* [Brief] Compute how many lines in the data below hold the word "button", then report that number with nothing else.

* [Provided entries]

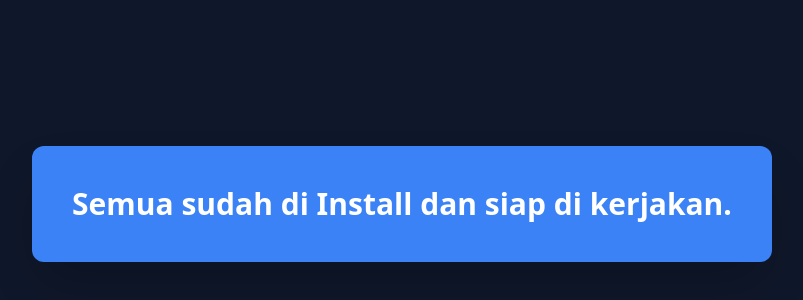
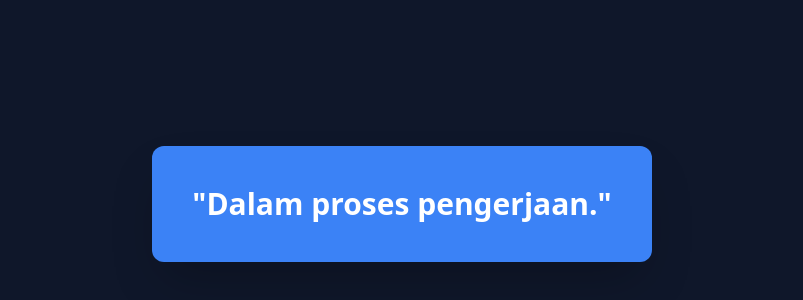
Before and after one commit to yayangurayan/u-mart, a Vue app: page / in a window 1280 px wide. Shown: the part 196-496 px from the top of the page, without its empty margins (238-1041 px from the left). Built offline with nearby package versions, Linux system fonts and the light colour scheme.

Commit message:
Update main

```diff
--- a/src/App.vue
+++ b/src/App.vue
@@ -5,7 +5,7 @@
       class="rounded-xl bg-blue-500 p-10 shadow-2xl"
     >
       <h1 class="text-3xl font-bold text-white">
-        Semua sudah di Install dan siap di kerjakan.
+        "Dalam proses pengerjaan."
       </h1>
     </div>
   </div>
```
* * *
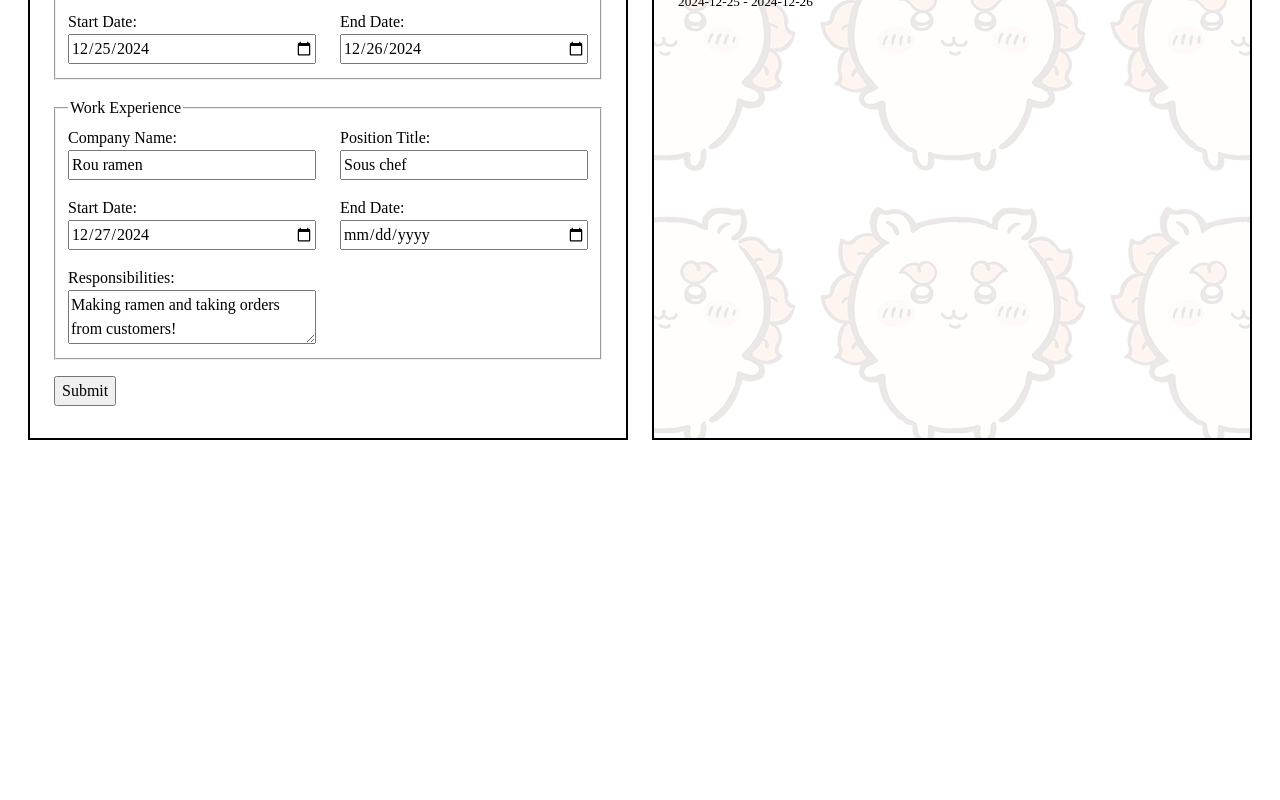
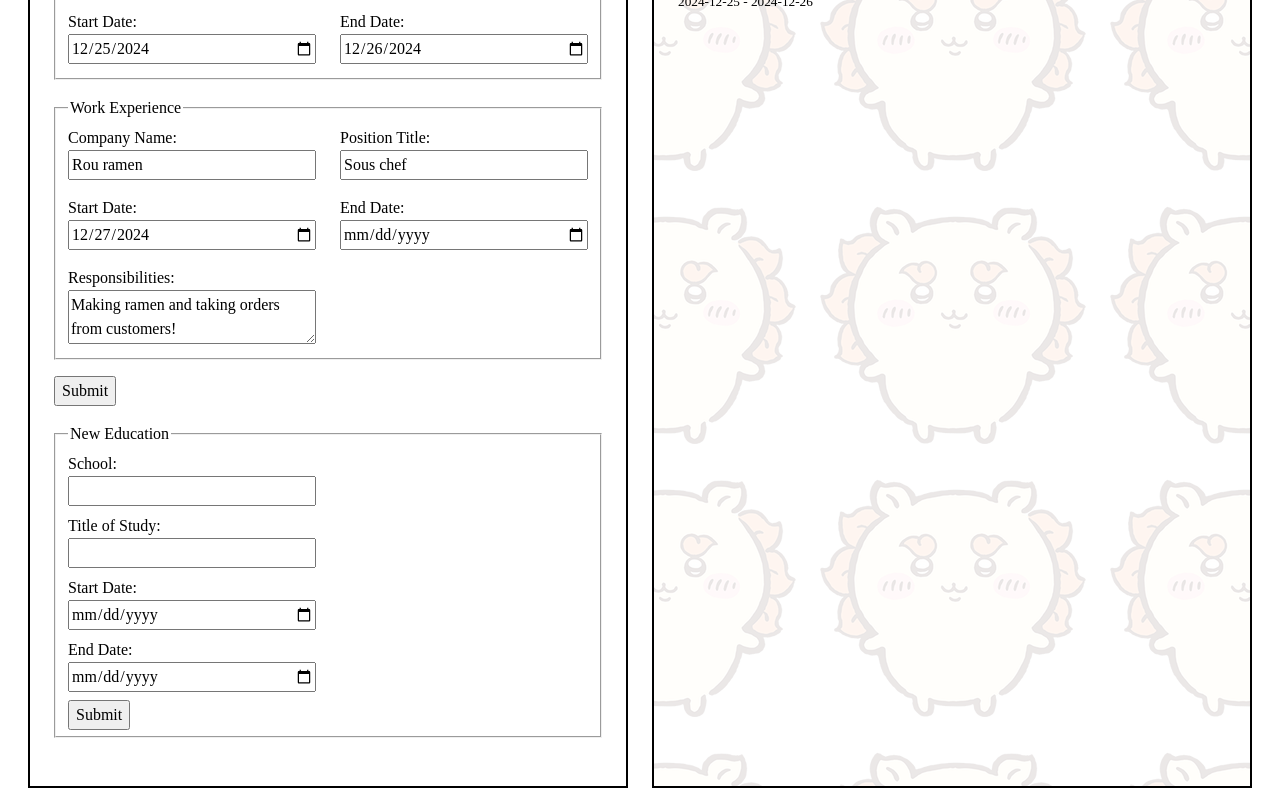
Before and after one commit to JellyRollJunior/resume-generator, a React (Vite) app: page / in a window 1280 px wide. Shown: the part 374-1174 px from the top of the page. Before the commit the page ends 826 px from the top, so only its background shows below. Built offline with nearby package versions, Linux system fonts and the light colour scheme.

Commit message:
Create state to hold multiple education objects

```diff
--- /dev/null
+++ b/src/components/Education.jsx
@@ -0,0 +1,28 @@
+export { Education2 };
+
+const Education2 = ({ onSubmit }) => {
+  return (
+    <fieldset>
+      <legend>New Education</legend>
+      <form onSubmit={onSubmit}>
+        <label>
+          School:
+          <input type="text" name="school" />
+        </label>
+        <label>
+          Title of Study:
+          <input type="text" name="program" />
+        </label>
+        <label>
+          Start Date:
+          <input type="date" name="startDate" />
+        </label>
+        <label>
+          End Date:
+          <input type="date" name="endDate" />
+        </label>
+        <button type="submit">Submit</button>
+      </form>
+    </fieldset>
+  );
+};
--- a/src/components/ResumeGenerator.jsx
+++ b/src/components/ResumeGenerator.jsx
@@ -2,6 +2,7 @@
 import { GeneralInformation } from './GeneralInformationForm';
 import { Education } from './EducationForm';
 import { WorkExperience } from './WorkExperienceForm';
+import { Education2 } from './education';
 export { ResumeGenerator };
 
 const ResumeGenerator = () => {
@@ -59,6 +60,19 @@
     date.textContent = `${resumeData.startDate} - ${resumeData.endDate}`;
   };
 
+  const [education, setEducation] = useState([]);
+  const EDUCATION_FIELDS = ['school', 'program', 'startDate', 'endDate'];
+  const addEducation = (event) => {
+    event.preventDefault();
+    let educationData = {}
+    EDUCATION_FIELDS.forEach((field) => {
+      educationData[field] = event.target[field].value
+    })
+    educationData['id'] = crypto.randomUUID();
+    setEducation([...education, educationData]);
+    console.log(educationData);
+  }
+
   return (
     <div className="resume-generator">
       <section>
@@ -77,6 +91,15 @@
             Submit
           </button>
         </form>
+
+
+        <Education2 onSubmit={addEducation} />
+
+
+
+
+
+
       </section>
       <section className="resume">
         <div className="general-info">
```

* [Written answer] 2